Task item: Search the listing below for the string "analysis" and show each line that contains it.

..........

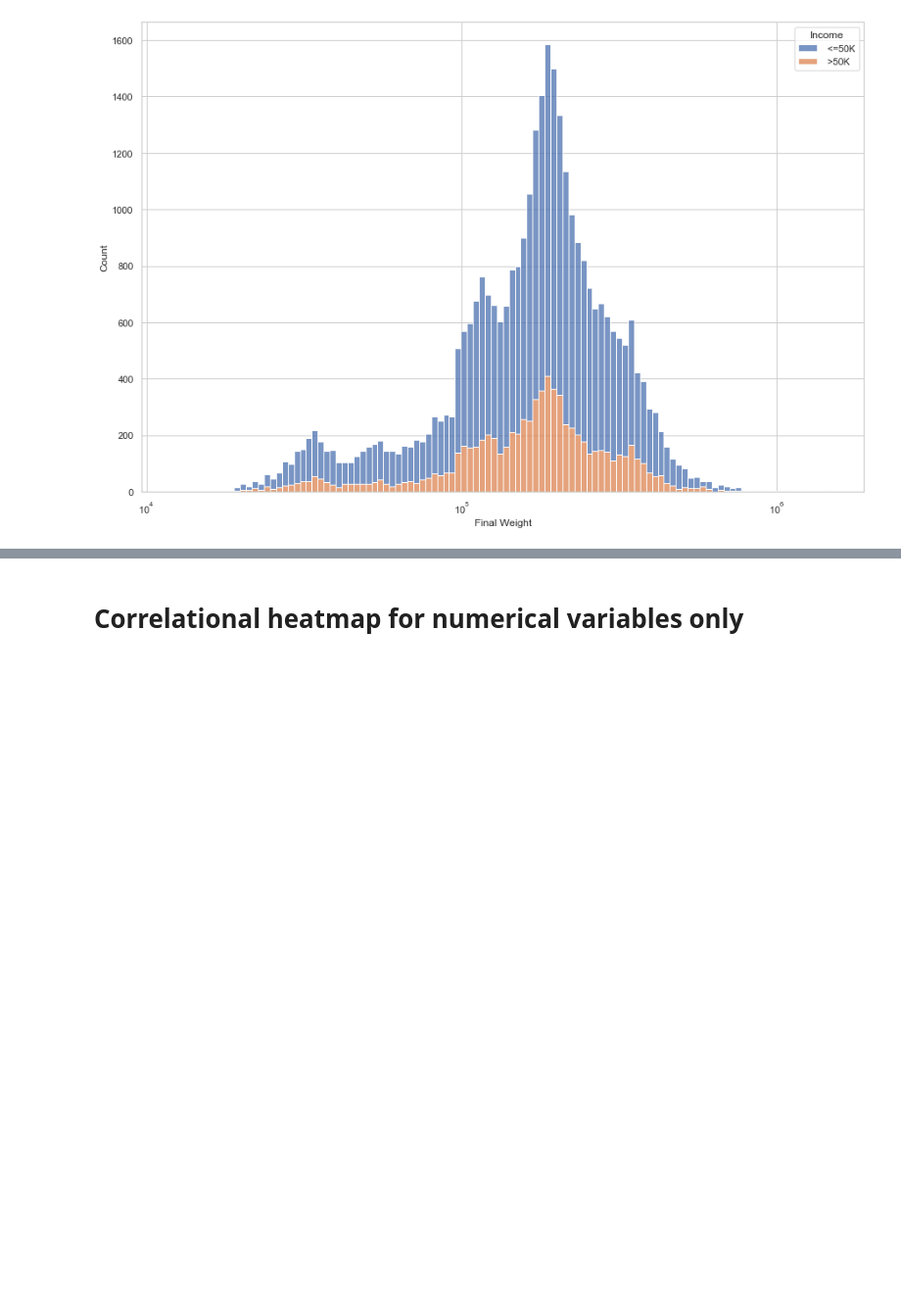
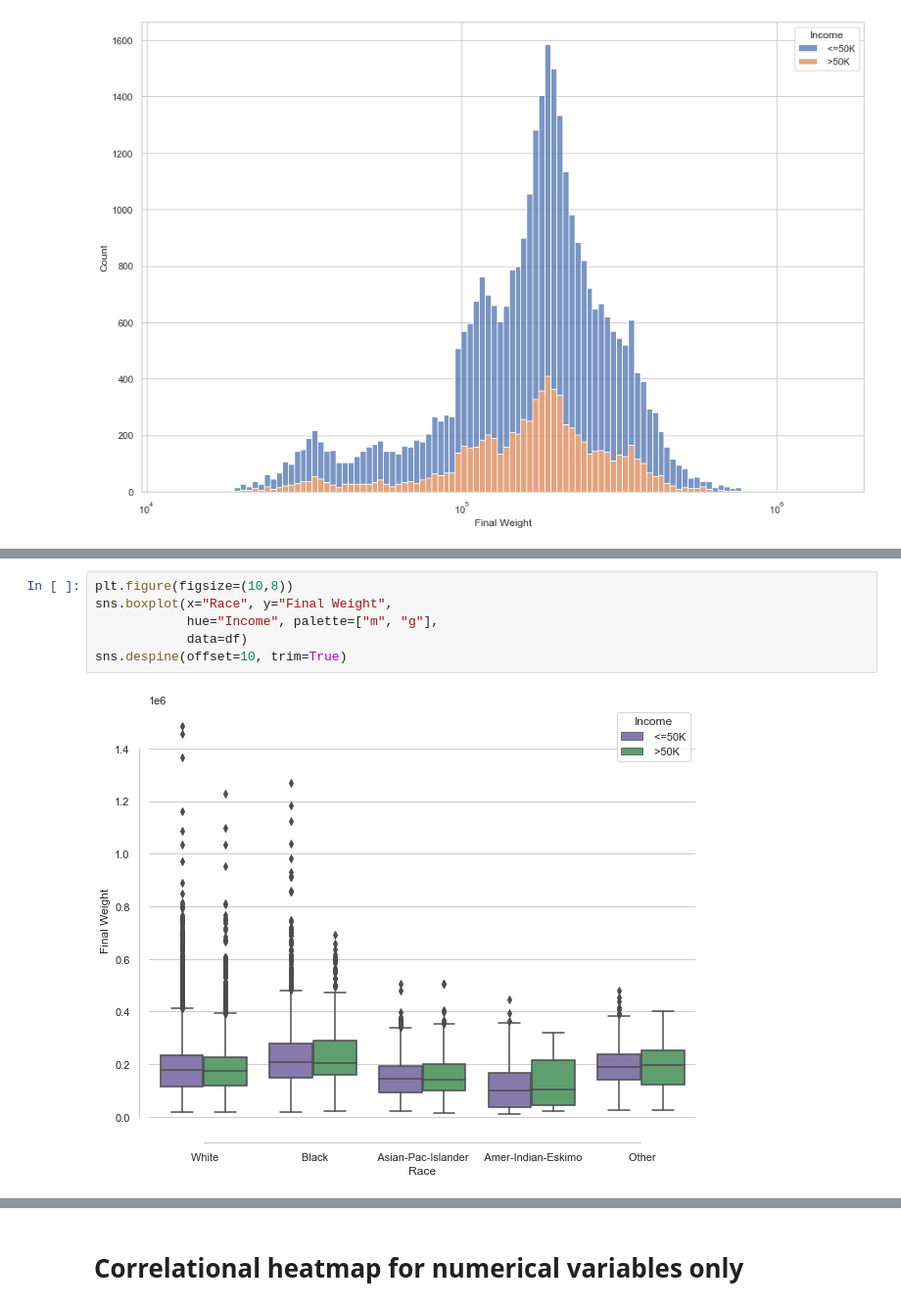
Before and after one commit to data301-2021-summer2/project-group6-project, a Jupyter notebook: analysis/EDA.ipynb, the cells around one changed output, grey strips where cells are left out. Shown at 98% size. Saved outputs shown, nothing was run; the diff lists cells and outputs as text; blank space fills up the shorter version.

```diff
--- a/analysis/EDA.ipynb
+++ b/analysis/EDA.ipynb
@@ -113,0 +121,8 @@ sns.histplot(data=df, x="Final Weight", hue="Income", multiple="stack", log_scal
+# %%
+plt.figure(figsize=(10,8))
+sns.boxplot(x="Race", y="Final Weight",
+            hue="Income", palette=["m", "g"],
+            data=df)
+sns.despine(offset=10, trim=True)
+# %% [output]
+[figure, added]
```
Also changed, not shown: parts of 2 cells of this notebook, 1 other file.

..........

Response to this task:
Before and after one commit to data301-2021-summer2/project-group6-project, a Jupyter notebook: analysis/EDA.ipynb, the cells around one changed output, grey strips where cells are left out. Shown at 98% size. Saved outputs shown, nothing was run; the diff lists cells and outputs as text; blank space fills up the shorter version.
--- a/analysis/EDA.ipynb
+++ b/analysis/EDA.ipynb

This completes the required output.